1. Elements

1.1. Pure Substance that cannot be split up into 2 or more simpler substances by chemical processes or electricity

1.1.1. Chemical Symbols used to represent them: e.g. Ca for calcium, Hg for mercury, O for oxygen

1.1.1.1. 2 distinct groups: Metals and Non-Metals, differences include metal being lustrous with a shiny appearance, while solid non-metals have a dull appearance; metals are good conductors of heat, non-metals are mostly poor conductors of heat

1.2. Smallest particle with chemical properties of that element - Atom

1.2.1. Elements that exist as a single atom: Monoatomic e.g. helium, neon, krypton

1.2.2. Molecule: group of 2 or more atoms chemically combined; 2 atoms - diatomic molecule; 3 atoms - triatomic molecule; 4 or more atoms - polyatomic molecules

2. Mixtures

2.1. Formed when 2 or more substances (elements and/or compounds) are added together without chemical bonds being formed

2.1.1. Ratio is not fixed

2.1.2. Can be: Mixture of 2 elements, mixture of 2 compounds or mixture of element and compound

2.1.3. Alloy: mixture of metals with other elements, usually metals. Widely used because they are stronger than pure metals and have similar chemical properties to base elements but different physical properties

2.2. Physically combined in any ratio

3. Compounds

3.1. Pure substance made of two or more elements chemically combined in a fixed ratio

3.1.1. E.g. Ratio of hydrogen to oxygen in water is always 2:1

3.1.2. Naming rules

3.1.2.1. Compounds made of two elements end with -ide e.g. sodium chloride, zinc oxide

3.1.2.2. Compounds that contain hydroxide ions are called hydroxides e.g. potassium hydroxide

3.1.2.3. Compounds containing negatively charged polyatomic ions with oxygen usually ends with -ate e.g. copper sulfate, sodium nitrate

3.1.3. General Rules

3.1.3.1. 1. For many compounds with metallic and non-metallic elements, metallic element's symbol is first e.g. calcium oxide

3.1.3.2. 2. Number of atoms is written as subscript to the right of the atom's symbol

3.1.3.3. 3. Unnecessary to write subscript '1'

3.1.3.4. 4. Oxygen atom is usually at end of formula

3.1.3.5. 5. Subscripts of each element cannot be changed and must be clearly denoted due to drastic changes in a compound's properties if it's element's subscript changes

3.1.4. Physical & Chemical properties of compound very different from constituent elements e.g. sodium, a soft, silvery metal which reacts vigorously with water, reacts with chlorine, a greenish-yellow poisonous gas, to profuce sodium chloride, a white, edible solid which dissolves very well in water

3.1.5. Separation Methods

3.1.5.1. 1. Thermal decomposition e.g. mercury (II) oxide breaks down into mercury and oxygen after being heated

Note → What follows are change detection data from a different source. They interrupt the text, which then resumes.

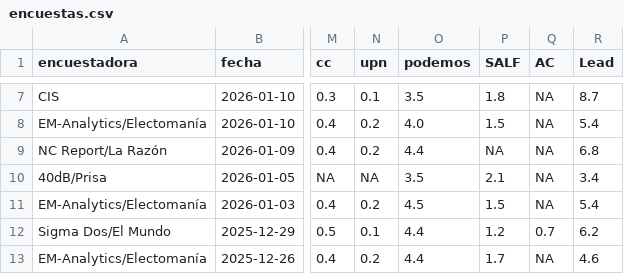
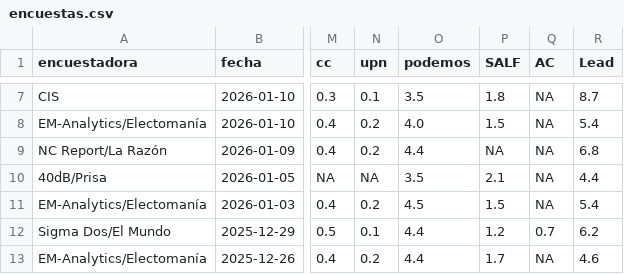
Before and after one commit to mikelgomezgar-code/automatizacion, a CSV file: datos/encuestas.csv, drawn as a sheet; only a part is shown, gaps mark what is left out; the diff names each change by its address in the sheet, - before the commit and + after, or states it on an @@ line.

```diff
--- a/datos/encuestas.csv
+++ b/datos/encuestas.csv
-R10 (Lead): 3.4
+R10 (Lead): 4.4
```
Also changed, not shown: 1 other file.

3.1.5.2. 2. Electrolysis e.g. Water is broken down into hydrogen and oxygen through electrolysis

3.1.5.3. 3, Light e.g. Photographic films where silver bromide id broken down into silver and bromine

4. Compounds VS Mixtures

4.1. Separation: Mixture can be separated by physical methods e.g. filtration, while compound can only be separated by chemical reactions, reactions involving heat or electricity

4.2. Properties: Chemical properties of mixture are same as constituents, while physical and chemical properties are very different in compounds

4.3. Energy Change: Little to no chemical change in mixture due to lack of chemical reaction, while usually there is chemical reaction in compound, causing energy change and making a solution give out or take in heat, i.e. an exothermic or endothermic reaction

4.4. Composition: Can be in any proportion in mixture, while fixed proportion by mass in compound

5. Done by Russell, Sanjeevan and Clifford